_Work to complete_:
Among the lines below, list those containing the string "docs".

_Task inputs_:
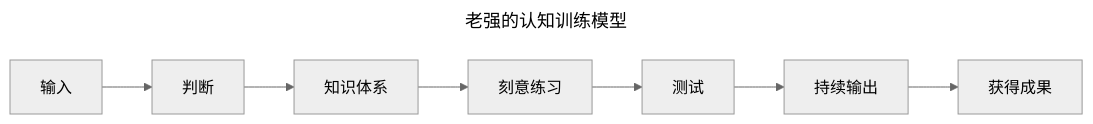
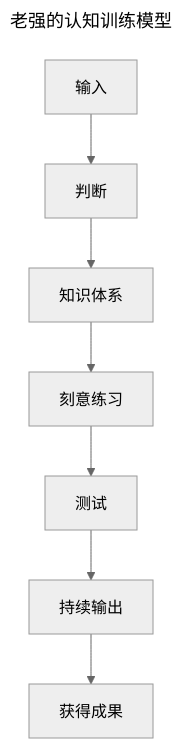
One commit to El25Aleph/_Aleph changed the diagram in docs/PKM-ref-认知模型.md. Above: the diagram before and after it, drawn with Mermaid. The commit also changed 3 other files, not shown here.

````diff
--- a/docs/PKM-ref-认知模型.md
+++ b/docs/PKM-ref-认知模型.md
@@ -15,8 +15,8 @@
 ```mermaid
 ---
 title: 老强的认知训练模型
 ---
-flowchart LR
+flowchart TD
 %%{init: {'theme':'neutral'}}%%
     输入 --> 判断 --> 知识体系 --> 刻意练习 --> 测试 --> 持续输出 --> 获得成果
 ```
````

_Response for this exercise_:
One commit to El25Aleph/_Aleph changed the diagram in docs/PKM-ref-认知模型.md. Above: the diagram before and after it, drawn with Mermaid. The commit also changed 3 other files, not shown here.
--- a/docs/PKM-ref-认知模型.md
+++ b/docs/PKM-ref-认知模型.md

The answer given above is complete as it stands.